**WHAT THE TASK ASKS**
Whenever a line of the material contains the string "html", it should be copied.

Start of SOURCE DATA

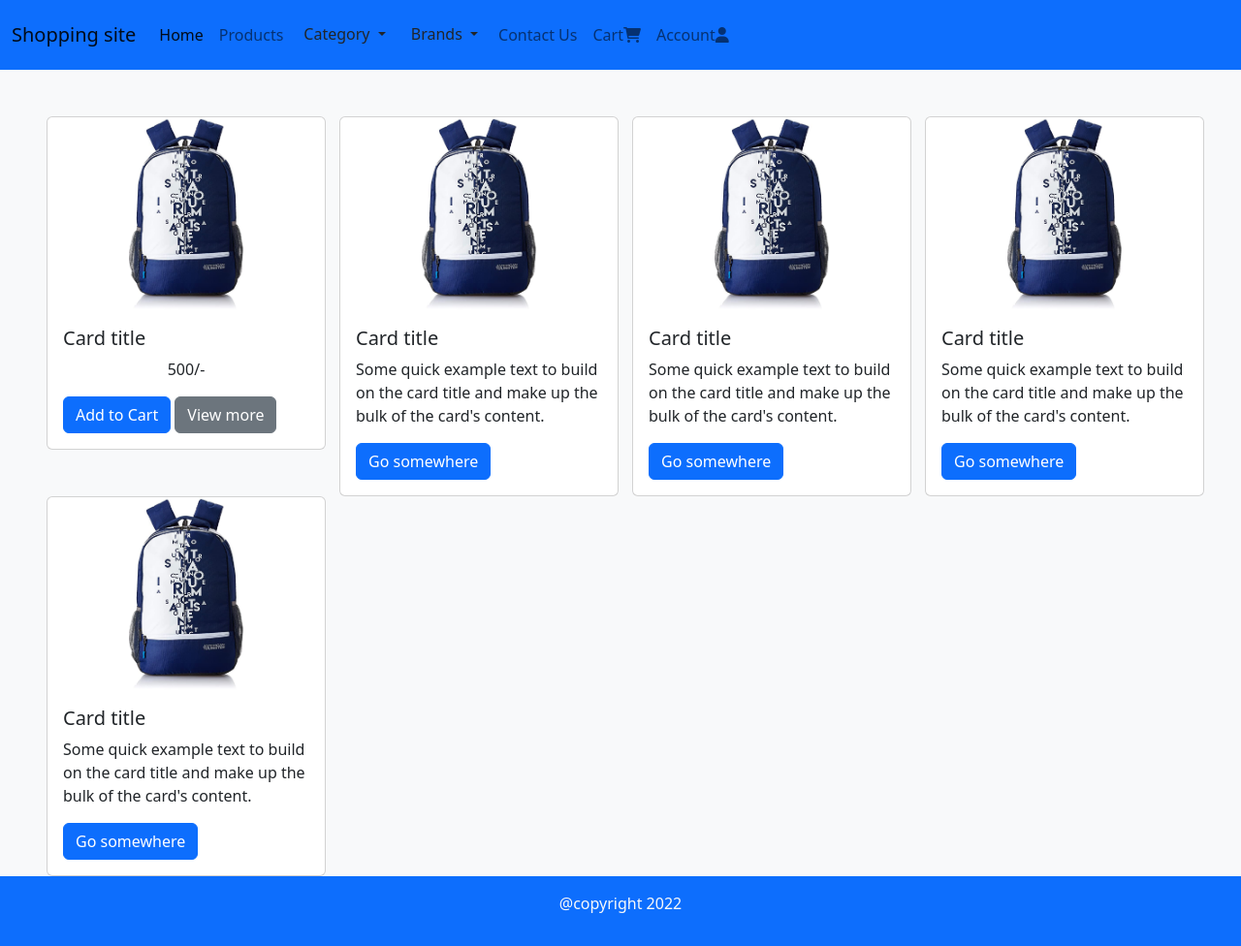
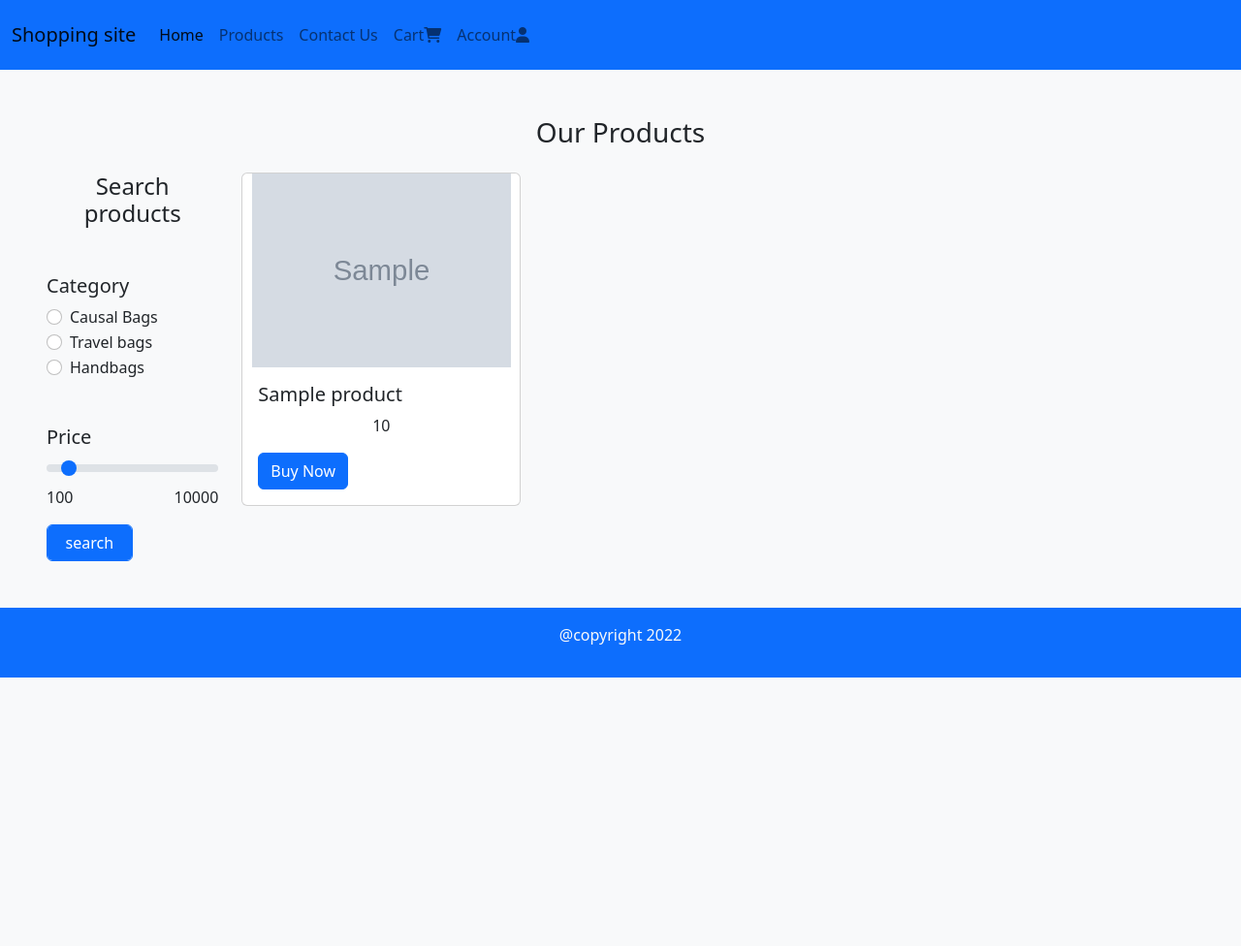
Before and after one commit to aswin-dileep/php_shopping_cart, a PHP site: page /products.php in a window 1280 px wide. Shown: the whole page at 97% size. After the commit the page ends 699 px from the top, so only its background shows below. Run offline with PHP 8.4, Linux system fonts and the light colour scheme; tables that the repository leaves empty or names only in its code hold one stand-in row (values such as "Sample post"); grey boxes marked "Sample" are stand-in pictures.

Commit message:
product filter added

```diff
--- /dev/null
+++ b/layout/footer.php
@@ -0,0 +1,5 @@
+
+    <script src="https://cdn.jsdelivr.net/npm/bootstrap@5.2.3/dist/js/bootstrap.bundle.min.js" integrity="sha384-kenU1KFdBIe4zVF0s0G1M5b4hcpxyD9F7jL+jjXkk+Q2h455rYXK/7HAuoJl+0I4" crossorigin="anonymous"></script>
+</body>
+
+</html>
--- a/products.php
+++ b/products.php
@@ -1,3 +1,32 @@
+<?php
+include("./server/connect.php");
+
+
+  if(isset($_POST['filter_search']))  {
+
+       $price = $_POST['price'];
+
+       if(isset($_POST['Category'])){
+        $category =$_POST['Category'];
+
+        $all_products_qry = "SELECT * FROM products WHERE product_category='$category' AND product_price<='$price'";
+        $all_products_result = mysqli_query($con, $all_products_qry);
+       }else{
+        $all_products_qry = "SELECT * FROM products WHERE  product_price<='$price'";
+
+        $all_products_result = mysqli_query($con, $all_products_qry);
+       }
+
+  }else{
+    $all_products_qry = "SELECT * FROM products";
+    $all_products_result = mysqli_query($con, $all_products_qry);
+
+  }
+
+
+?>
+
+
 <!DOCTYPE html>
 <html lang="en">
 
@@ -9,9 +38,7 @@
     <!-- bootstrap link -->
     <link rel="stylesheet" href="https://cdn.jsdelivr.net/npm/bootstrap@5.2.3/dist/css/bootstrap.min.css">
     <!-- font awesome link -->
-    <link rel="stylesheet" href="https://cdnjs.cloudflare.com/ajax/libs/font-awesome/6.2.1/css/all.min.css"
-        integrity="sha512-MV7K8+y+gLIBoVD59lQIYicR65iaqukzvf/nwasF0nqhPay5w/9lJmVM2hMDcnK1OnMGCdVK+iQrJ7lzPJQd1w=="
-        crossorigin="anonymous" referrerpolicy="no-referrer" />
+    <link rel="stylesheet" href="https://cdnjs.cloudflare.com/ajax/libs/font-awesome/6.2.1/css/all.min.css" integrity="sha512-MV7K8+y+gLIBoVD59lQIYicR65iaqukzvf/nwasF0nqhPay5w/9lJmVM2hMDcnK1OnMGCdVK+iQrJ7lzPJQd1w==" crossorigin="anonymous" referrerpolicy="no-referrer" />
     <link rel="stylesheet" href="./assets/css/styles.css">
 
 </head>
@@ -31,31 +58,7 @@
                 <li class="nav-item">
                     <a class="nav-link" href="products.html">Products</a>
                 </li>
-                <li class="nav-item">
-                    <div class="dropdown">
-                        <button class="btn  dropdown-toggle" type="button" id="dropdownMenuButton1"
-                            data-bs-toggle="dropdown" aria-expanded="false">
-                            Category
-                        </button>
-                        <ul class="dropdown-menu" aria-labelledby="dropdownMenuButton1">
-                            <li><a class="dropdown-item" href="#">Travel</a></li>
-                            <li><a class="dropdown-item" href="#">Casual</a></li>
-                            <li><a class="dropdown-item" href="#">Laptop</a></li>
-                        </ul>
-                    </div>
-                </li>
-                <li class="nav-item">
-                    <div class="dropdown">
-                        <button class="btn dropdown-toggle" data-bs-toggle="dropdown">
-                            Brands
-                            <ul class="dropdown-menu">
-                                <li><a href="" class="dropdown-item">Nike</a></li>
-                                <li><a href="" class="dropdown-item">Puma</a></li>
-                                <li><a href="" class="dropdown-item">Addidas</a></li>
-                            </ul>
-                        </button>
-                    </div>
-                </li>
+
                 <li class="nav-item">
                     <a class="nav-link" href="contact.html">Contact Us</a>
                 </li>
@@ -78,66 +81,69 @@
     <div class=" mx-5 mt-5 ">
 
         <div class="row">
-            <div class='col-md-3 '>
-                <div class="card" style="width: 18rem;">
-                    <img class="card-img-top" src="../E-com/images/American Tourister 32 Ltrs.jpg" alt="Card image cap">
-                    <div class="card-body">
-                        <h5 class="card-title">Card title</h5>
-                        <p class="card-text text-center">500/-</p>
-                        <a href="#" class="btn btn-primary">Add to Cart</a>
-                        <a href="./single-product.php " class="btn btn-secondary">View more</a>
-                    </div>
+        <h3 class="text-center mb-4">Our Products</h3>
+            <div class="col-md-2 " >
+                <h4 class="text-center">Search products</h4>
+
+                <h5 class=" mt-5">Category</h5>
+                 <form action="./products.php" method="POST">
+                <div class="form-check">
+                    <input class="form-check-input" type="radio" name="Category" value="Casual bags" >
+                    <label class="form-check-label" for="flexRadioDefault1">
+                        Causal Bags
+                    </label>
                 </div>
+                <div class="form-check">
+                    <input class="form-check-input" type="radio" name="Category" value="Travel bags" >
+                    <label class="form-check-label" for="flexRadioDefault2">
+                        Travel bags
+                    </label>
+                </div>
+                <div class="form-check">
+                    <input class="form-check-input" type="radio" name="Category" value="Handbags " >
+                    <label class="form-check-label" for="flexRadioDefault2">
+                        Handbags
+                    </label>
+                </div>
+
+                <h5 class=" mt-5">Price</h5>
+                <input type="range" class="form-range " name="price" value="1000"  min="100" max="10000" id="customRange1">
+                <div class="">
+                    <span style="float: left;">100</span>
+                    <span style="float: right;">10000</span>
+                </div>
+                <div class="w-50 ">
+                <input type="submit" value="search" name="filter_search" class="form-control mt-3 btn btn-primary">
+
+                </div>
+                </form>
             </div>
+            <div class="col-md-10">
+                <div class="row">
 
-            <div class='col-md-3  '>
-                <div class="card" style="width: 18rem;">
-                    <img class="card-img-top" src="../E-com/images/American Tourister 32 Ltrs.jpg" alt="Card image cap">
-                    <div class="card-body">
-                        <h5 class="card-title">Card title</h5>
-                        <p class="card-text">Some quick example text to build on the card title and make up the bulk of
-                            the card's content.</p>
-                        <a href="#" class="btn btn-primary">Go somewhere</a>
-                    </div>
-                </div>
-            </div>
-            <div class='col-md-3  '>
-                <div class="card" style="width: 18rem;">
-                    <img class="card-img-top" src="../E-com/images/American Tourister 32 Ltrs.jpg" alt="Card image cap">
-                    <div class="card-body">
-                        <h5 class="card-title">Card title</h5>
-                        <p class="card-text">Some quick example text to build on the card title and make up the bulk of
-                            the card's content.</p>
-                        <a href="#" class="btn btn-primary">Go somewhere</a>
-                    </div>
-                </div>
-            </div>
-            <div class='col-md-3  '>
-                <div class="card" style="width: 18rem;">
-                    <img class="card-img-top" src="../E-com/images/American Tourister 32 Ltrs.jpg" alt="Card image cap">
-                    <div class="card-body">
-                        <h5 class="card-title">Card title</h5>
-                        <p class="card-text">Some quick example text to build on the card title and make up the bulk of
-                            the card's content.</p>
-                        <a href="#" class="btn btn-primary">Go somewhere</a>
-                    </div>
-                </div>
-            </div>
-            <div class='col-md-3  '>
-                <div class="card" style="width: 18rem;">
-                    <img class="card-img-top" src="../E-com/images/American Tourister 32 Ltrs.jpg" alt="Card image cap">
-                    <div class="card-body">
-                        <h5 class="card-title">Card title</h5>
-                        <p class="card-text">Some quick example text to build on the card title and make up the bulk of
-                            the card's content.</p>
-                        <a href="#" class="btn btn-primary">Go somewhere</a>
-                    </div>
+                    <?php while ($all_products = mysqli_fetch_array($all_products_result)) { ?>
+                        <div class='col-md-3 mb-3'>
+                            <div class="card" style="width: 18rem;">
+                                <img class="card-img-top" src="../E-com/images/<?php echo $all_products['product_image1']; ?>" alt="Card image cap">
+                                <div class="card-body">
+                                    <h5 class="card-title"><?php echo $all_products['product_name'] ?></h5>
+                                    <p class="card-text text-center"><?php echo $all_products['product_price']; ?></p>
+                                    <a href="./single-product.php?product_id=<?php echo $all_products['product_id'] ?>" class="btn btn-primary">Buy Now</a>
+
+                                </div>
+                            </div>
+                        </div>
+
+                    <?php } ?>
+
                 </div>
             </div>
         </div>
+
+
     </div>
 
-    <footer class="mb-0">
+    <footer class="mb-0 mt-5">
         <div class=" bg-primary p-3 text-light ">
             <p class="text-center ">@copyright 2022</p>
         </div>
@@ -146,9 +152,7 @@
 
 
 
-    <script src="https://cdn.jsdelivr.net/npm/bootstrap@5.2.3/dist/js/bootstrap.bundle.min.js"
-        integrity="sha384-kenU1KFdBIe4zVF0s0G1M5b4hcpxyD9F7jL+jjXkk+Q2h455rYXK/7HAuoJl+0I4"
-        crossorigin="anonymous"></script>
+    <script src="https://cdn.jsdelivr.net/npm/bootstrap@5.2.3/dist/js/bootstrap.bundle.min.js" integrity="sha384-kenU1KFdBIe4zVF0s0G1M5b4hcpxyD9F7jL+jjXkk+Q2h455rYXK/7HAuoJl+0I4" crossorigin="anonymous"></script>
 </body>
 
 </html>
```
Also changed, not shown: index.php (+2 -55 lines), layout/header.php (added, +50 -0 lines).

End of SOURCE DATA

**SOLVED EXERCISE**
+</html>
 <!DOCTYPE html>
 <html lang="en">
                     <a class="nav-link" href="products.html">Products</a>
                     <a class="nav-link" href="contact.html">Contact Us</a>
 </html>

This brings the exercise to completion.